Most new people are skeptical of their ability to make sales or not. On the other hand, seasoned salespeople are thinking about how they’ll keep up. You hear comments like, “I’m getting so many referrals and crushing the neighborhood! I’m referring projects to others; I didn’t believe this would be possible.”
Take home lesson? Do not give up too soon. If you need to find a way to make ends meet, by all means, do what it takes to protect yourself and your family. Although straightforward, it’s far from easy. If it were easy, everyone would do it.
On his YouTube channel, Adam Bensman gives tips to help encourage people when things seem unpleasant. You have to “earn the fruit of your labor,” but most people call it quits too early.
Every salesperson is an entrepreneur — you write your checks, drive sales, charge your income, and deal with your cash flow — you’re a small business owner. Although being an entrepreneur is nerve-wracking at times, with so much potential in you, this industry can transform your life if you line up with a great company and don’t give up too soon.
Mistake 4: Comparison
Theodore Roosevelt once said, “Comparison is a thief of joy.” You have absolutely no reason to slip into self-judgment by comparing yourself with other salespeople. It doesn’t matter if they sold more roofs. What matters is if you did better than YOU did yesterday or over the last year.
How Many Doors Should New Reps Knock Daily?
Your sales guys might ask for a number to hit daily, but there are no fixed numbers. You need to find out how many doors YOU need to hit to get to YOUR target amount. It’s also heavily based on your market and demand.
Ultimately, it all boils down to this: Go knock on as many doors as possible when you’re brand new; for now, your only job is to make sales. So,
- Knock doors
- Leave letters at their doors, not door hangers (Adam teaches how to write them on his YouTube channel).
- Send direct mail letters and show back up to work that multi-touch approach. That is needed to be the neighborhood roofer and to create familiarity with homeowners.
Once get that first sale, you can leverage that neighborhood and convert them into more sales opportunities. When done appropriately, you can get up to 25 sales opportunities from one customer and one neighborhood.
When you try a new neighborhood and see some momentum gathering, YOU STAY PUT. Leave others for now and stay with that one. It’s going to be easier to get the second sale, which makes it much easier to get the third, and so on. The momentum carries you on tremendously.
What’s the Duration Between Not Giving Up Too Soon and “I Actually Suck At This?”
The roofing industry isn’t for everyone. But how do you know if it’s time to stop and get a different job? Here’s a roofing sales success formula; it has three elements — The “be,” “do,” and “say.”
- The “Be” is the person and who that person can become. Anyone who gets into roofing sales must have the right mindset and attitude.
- The “Do” means that they must be willing to:
- Be obsessed with personal development challenges.
- Be brave against rejection, conflict, and discomfort.
- Challenge themselves out of their comfort zone daily
- Work more to earn more.
- Invest in themselves and their education.
- The “Say”: The roofing industry is one of the few industries where what we say is how we write our sales checks.
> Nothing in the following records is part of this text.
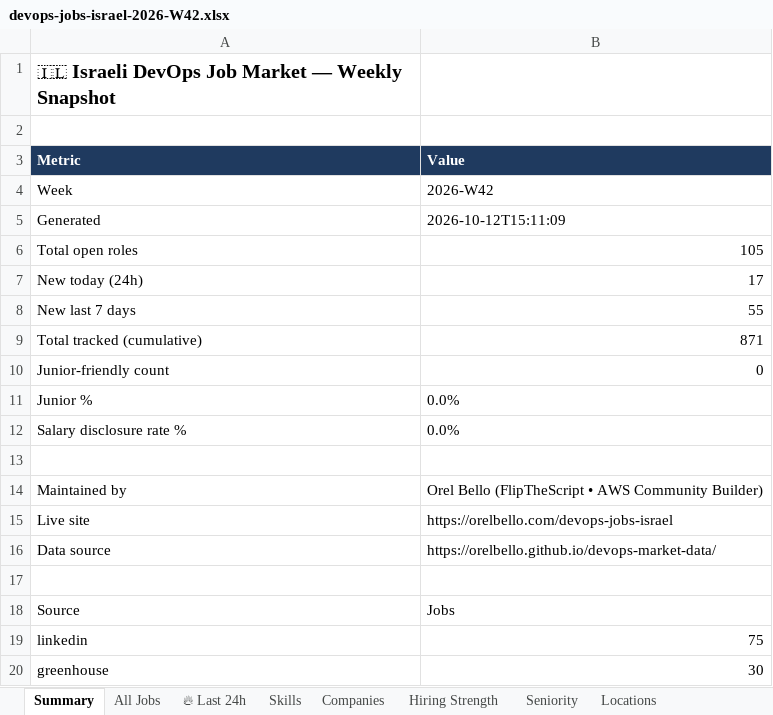
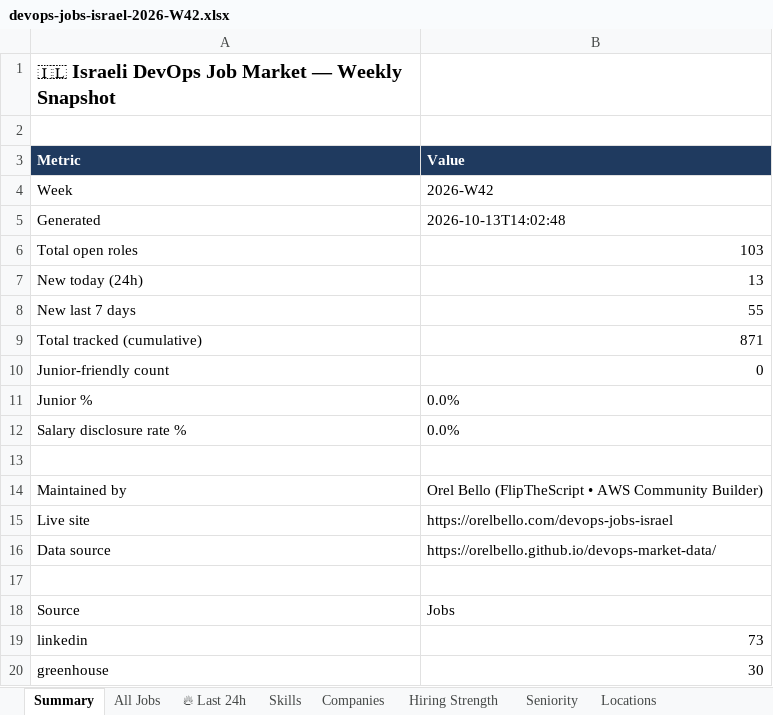
Before and after one commit to OrelBello/devops-market-data, an Excel workbook: reports/devops-jobs-israel-2026-W42.xlsx, sheet Summary, drawn as a sheet; values as stored, in another font and other column widths than the file's, no borders; the diff names each change by its address in the sheet, - before the commit and + after, or states it on an @@ line.

```diff
--- a/reports/devops-jobs-israel-2026-W42.xlsx (sheet Summary)
+++ b/reports/devops-jobs-israel-2026-W42.xlsx (sheet Summary)
-B5 (Value): 2026-10-12T15:11:09
+B5 (Value): 2026-10-13T14:02:48
-B6 (Value): 105
+B6 (Value): 103
-B7 (Value): 17
+B7 (Value): 13
-B19 (Value): 75
+B19 (Value): 73
```
Also changed, not shown: sheet All Jobs, sheet 🔥 Last 24h, sheet 🪜 Junior Top Picks, sheet Junior Stack Demand, sheet Hiring Strength, sheet Companies, 5 more sheets, reports/devops-jobs-israel-latest.xlsx, reports/devops-juniors-israel-2026-W42.xlsx, 11 other files.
So when you learn to communicate more clearly, follow up better, and close deals, you can maximize your earnings.
The journey ahead may look daunting for new sales reps, but it’s not as scary as it seems. All you need is to step out of the wish zone with an organized plan, avoid the thief called comparison, and have a brave attitude that never says “never.” You’ll be unstoppable in your sales efforts. Which of these tips are you going to implement today?